Nutrition Facts

A key to healthy eating is knowing just what you are eating. In our modern day of processed food convenience, this often means that reading the box, bag and carton labels on foods is a crucial piece of knowledge. It’s hard to understand labels and claims and some of it can be downright misleading. Here are a few tips to help you quickly assess a food label:

What’s first on the list? Ingredients are listed by quantity, with the highest quantity ingredient first. When shopping, read what the number one ingredient is on the label. For example on your son’s favorite cereal is the first ingredient wheat or sugar?

Whole Grains are better. The more “whole” the ingredients, the longer it will take your body to digest it. Plus, a lot of the nutrients are in the whole part of the grain kernel. Does your son’s box of cereal have a claim on it for “Whole Grains”?

Less sugar is better. Sugar is mentioned on the nutrition facts label in “grams” per serving. 1 gram of sugar equals ¼ teaspoon, or 4 grams = 1 teaspoon. According to a NY Times article about sugar content in breakfast cereals, many popular brands contain 16 grams of sugar per serving (4 teaspoons) or more.

Avoid HFCS and Trans Fats: Try to find healthier alternatives to products that contain high fructose corn syrup (HFCS ) and hydrogenated oils. Both of these ingredients are linked to unhealthy eating.

Can you pronounce everything on the label? The less preservatives, colors and additives the better.
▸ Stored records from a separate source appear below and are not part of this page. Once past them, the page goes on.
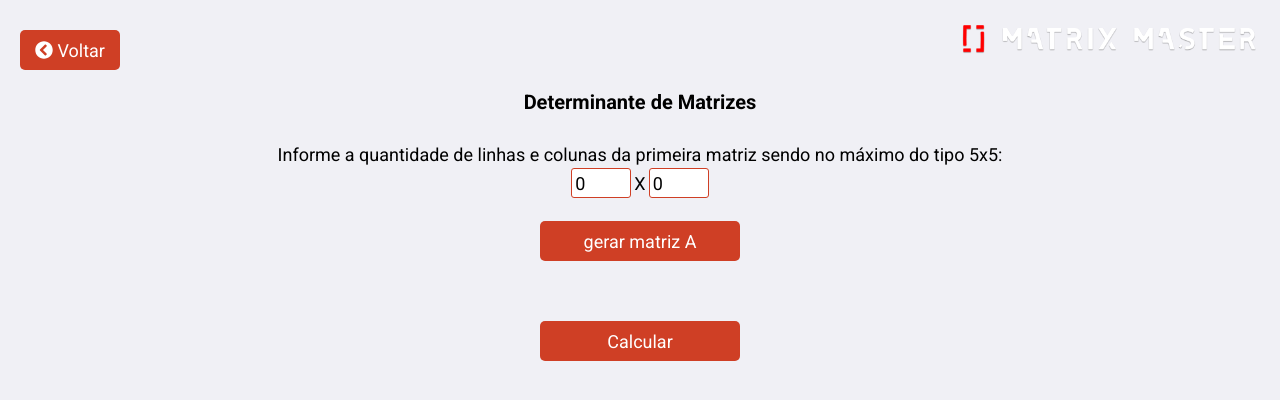
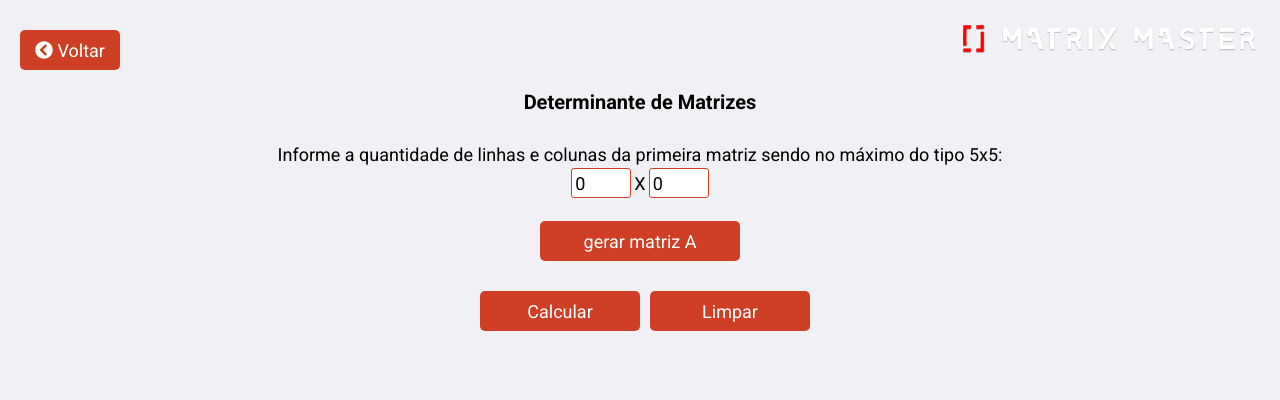
Before and after one commit to Raellopes368/MatrixMaster, a React (Create React App) app: page /determinant in a window 1280 px wide. Shown: the top 400 px of the page. Built offline with nearby package versions, Linux system fonts and the light colour scheme.

Commit message:
Adiciona clear

```diff
--- a/src/components/Operation/index.js
+++ b/src/components/Operation/index.js
@@ -28,24 +28,43 @@ function Operation({
   const [result, setResult] = useState(false);
   const [calc, setCalc] = useState(false);
 
+  function clear() {
+    setResult(false);
+    setCalc(false);
+    setRow1(0);
+    setRow2(0);
+    setColumn1(0);
+    setColumn2(0);
+    setRelease1(false);
+    setRelease2(false);
+    setError1(false);
+    setError2(false);
+    dispatch({
+      type: 'default',
+    });
+  }
+
 
   function calculate() {
     if (option !== 'det') {
       const matrix1 = generateMatrix(store.matrix1);
       const matrix2 = generateMatrix(store.matrix2);
-      setCalc(true);
+
 
       if (matrix1.length && matrix2.length) {
         if (option === 'sum') {
           const resultAll = sum(matrix1, matrix2);
+          setCalc(true);
           setResult(resultAll);
         }
         if (option === 'sub') {
           const resultAll = sub(matrix1, matrix2);
+          setCalc(true);
           setResult(resultAll);
         }
         if (option === 'multi') {
           const resultAll = mult(matrix1, matrix2);
+          setCalc(true);
           setResult(resultAll);
         }
       }
@@ -54,7 +73,7 @@ function Operation({
 
       if (matrix1.length) {
         const resultAll = det(matrix1);
-        // console.log('Show');
+        setCalc(true);
         setResult(resultAll);
       }
     }
@@ -181,7 +200,7 @@ function Operation({
           </div>
 
 
-          <button type="button" onClick={renderMatrix1}>gerar matriz A</button>
+          <button type="button" className="btn" onClick={renderMatrix1}>gerar matriz A</button>
           {error1 && <div className="error">Matriz inválida</div>}
 
           {release1 && <Matrix rows={row1} columns={column1} sequence="first" />}
@@ -215,7 +234,7 @@ function Operation({
             </div>
 
 
-            <button type="button" onClick={renderMatrix2}>gerar matriz B</button>
+            <button type="button" className="btn" onClick={renderMatrix2}>gerar matriz B</button>
 
             {error2 && <div className="error">{error2}</div>}
 
@@ -224,9 +243,9 @@ function Operation({
         )}
 
 
-        <div className="info">
-          <button type="button" onClick={calculate}>Calcular</button>
-
+        <div className="btns">
+          <button type="button" className="btn" onClick={calculate}>Calcular</button>
+          <button type="button" className="btn" onClick={clear}>Limpar</button>
         </div>
         {calc && (<div> Resultado</div>)}
         { result && (
--- a/src/components/Operation/styles.css
+++ b/src/components/Operation/styles.css
@@ -68,6 +68,37 @@ button:hover{
   align-items: center;
 }
 
+.btns{
+  display: flex;
+  flex-direction: row;
+  margin-bottom: 20px;
+}
+
+.error{
+  margin-top: 20px;
+  font-size: 14px;
+  font-weight: bold;
+  color: rgb(253, 19, 19);
+}
+
+.result-all{
+  display: flex;
+  flex-direction: row;
+  margin-top: 20px;
+  font-size: 18px;
+  font-weight: bold;
+}
+
+.result{
+  margin-left: 5px;
+}
+
+
+.btns .btn{
+  margin-left: 10px;
+  width: 160px;
+}
+
 .container-info{
   display: flex;
   flex-direction: column;
--- a/src/pages/Home/styles.css
+++ b/src/pages/Home/styles.css
@@ -63,6 +63,7 @@
   .info-app .text{
     padding: 0 280px;
     font-size: 18pt;
+    margin-left: 20px;
   }
 
 }
@@ -73,10 +74,12 @@
   }
   .logo{
     width: 900px;
+    margin-left: 100px;
   }
   .info-app .text{
     padding: 0 300px;
     font-size: 18pt;
+    margin-left: 100px;
   }
 
 }
```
If there are several ingredients you can’t even pronounce, put the product back on the shelf and find another option.